Image comparison data:
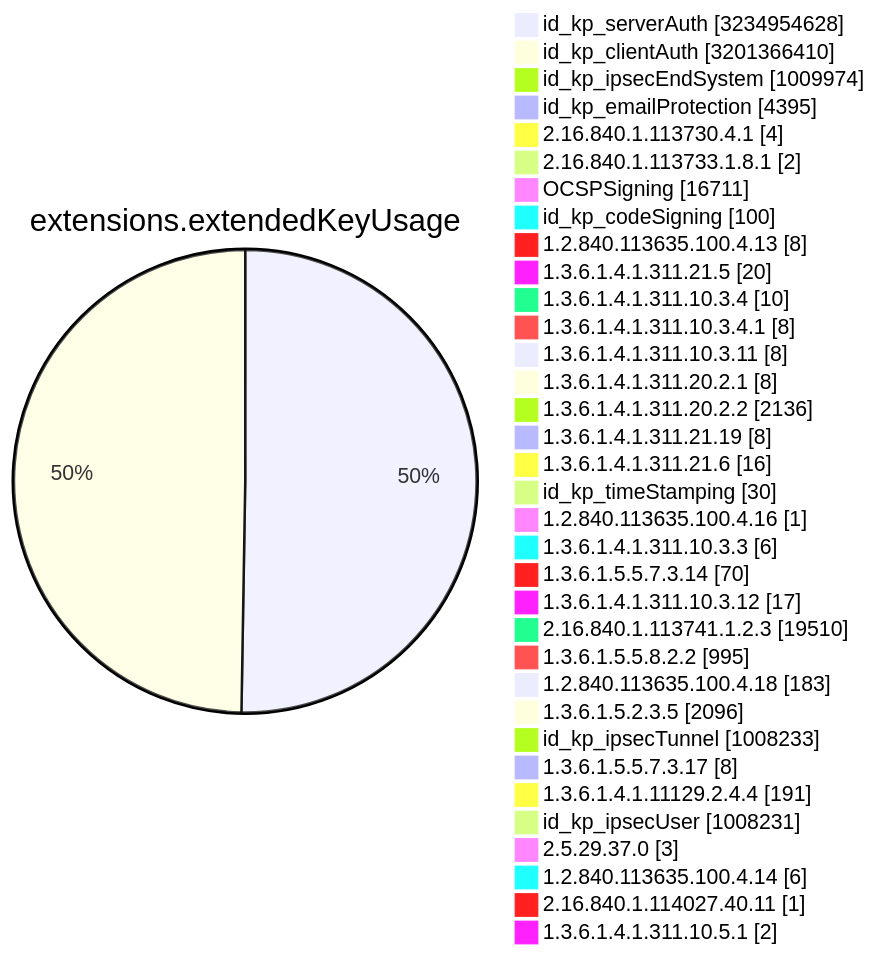
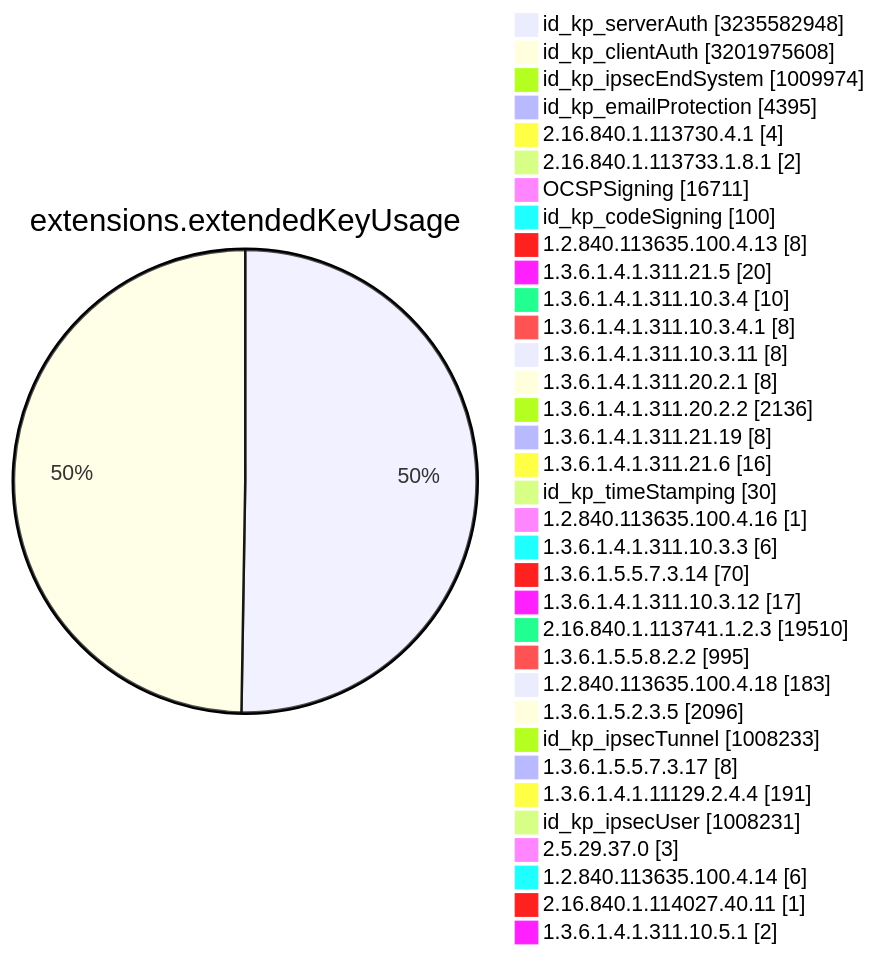
Before and after one commit to christiankrug/ctmonitor_visualization: diagram 11 of 15 in TOTAL/README.md, drawn with Mermaid. The commit also changed other lines of this file, not shown here.

````diff
--- a/TOTAL/README.md
+++ b/TOTAL/README.md
@@ -4119,38 +4119,38 @@
 ```mermaid
 pie showData
 title extensions.extendedKeyUsage
-"id_kp_serverAuth" :3234954628
-"id_kp_clientAuth" :3201366410
+"id_kp_serverAuth" :3235582948
+"id_kp_clientAuth" :3201975608
 "id_kp_ipsecEndSystem" :1009974
 "id_kp_emailProtection" :4395
 "2.16.840.1.113730.4.1" :4
 "2.16.840.1.113733.1.8.1" :2
 "OCSPSigning" :16711
 "id_kp_codeSigning" :100
 "1.2.840.113635.100.4.13" :8
 "1.3.6.1.4.1.311.21.5" :20
 "1.3.6.1.4.1.311.10.3.4" :10
 "1.3.6.1.4.1.311.10.3.4.1" :8
 "1.3.6.1.4.1.311.10.3.11" :8
 "1.3.6.1.4.1.311.20.2.1" :8
 "1.3.6.1.4.1.311.20.2.2" :2136
 "1.3.6.1.4.1.311.21.19" :8
 "1.3.6.1.4.1.311.21.6" :16
 "id_kp_timeStamping" :30
 "1.2.840.113635.100.4.16" :1
 "1.3.6.1.4.1.311.10.3.3" :6
 "1.3.6.1.5.5.7.3.14" :70
 "1.3.6.1.4.1.311.10.3.12" :17
 "2.16.840.1.113741.1.2.3" :19510
 "1.3.6.1.5.5.8.2.2" :995
 "1.2.840.113635.100.4.18" :183
 "1.3.6.1.5.2.3.5" :2096
 "id_kp_ipsecTunnel" :1008233
 "1.3.6.1.5.5.7.3.17" :8
 "1.3.6.1.4.1.11129.2.4.4" :191
 "id_kp_ipsecUser" :1008231
 "2.5.29.37.0" :3
 "1.2.840.113635.100.4.14" :6
 "2.16.840.1.114027.40.11" :1
 "1.3.6.1.4.1.311.10.5.1" :2
 ```
````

* **WORK INSTRUCTIONS**:
Every line above goes into your copy exactly; no images go in.

* **ANSWER TO THE EXERCISE**:
Before and after one commit to christiankrug/ctmonitor_visualization: diagram 11 of 15 in TOTAL/README.md, drawn with Mermaid. The commit also changed other lines of this file, not shown here.

````diff
--- a/TOTAL/README.md
+++ b/TOTAL/README.md
@@ -4119,38 +4119,38 @@
 ```mermaid
 pie showData
 title extensions.extendedKeyUsage
-"id_kp_serverAuth" :3234954628
-"id_kp_clientAuth" :3201366410
+"id_kp_serverAuth" :3235582948
+"id_kp_clientAuth" :3201975608
 "id_kp_ipsecEndSystem" :1009974
 "id_kp_emailProtection" :4395
 "2.16.840.1.113730.4.1" :4
 "2.16.840.1.113733.1.8.1" :2
 "OCSPSigning" :16711
 "id_kp_codeSigning" :100
 "1.2.840.113635.100.4.13" :8
 "1.3.6.1.4.1.311.21.5" :20
 "1.3.6.1.4.1.311.10.3.4" :10
 "1.3.6.1.4.1.311.10.3.4.1" :8
 "1.3.6.1.4.1.311.10.3.11" :8
 "1.3.6.1.4.1.311.20.2.1" :8
 "1.3.6.1.4.1.311.20.2.2" :2136
 "1.3.6.1.4.1.311.21.19" :8
 "1.3.6.1.4.1.311.21.6" :16
 "id_kp_timeStamping" :30
 "1.2.840.113635.100.4.16" :1
 "1.3.6.1.4.1.311.10.3.3" :6
 "1.3.6.1.5.5.7.3.14" :70
 "1.3.6.1.4.1.311.10.3.12" :17
 "2.16.840.1.113741.1.2.3" :19510
 "1.3.6.1.5.5.8.2.2" :995
 "1.2.840.113635.100.4.18" :183
 "1.3.6.1.5.2.3.5" :2096
 "id_kp_ipsecTunnel" :1008233
 "1.3.6.1.5.5.7.3.17" :8
 "1.3.6.1.4.1.11129.2.4.4" :191
 "id_kp_ipsecUser" :1008231
 "2.5.29.37.0" :3
 "1.2.840.113635.100.4.14" :6
 "2.16.840.1.114027.40.11" :1
 "1.3.6.1.4.1.311.10.5.1" :2
 ```
````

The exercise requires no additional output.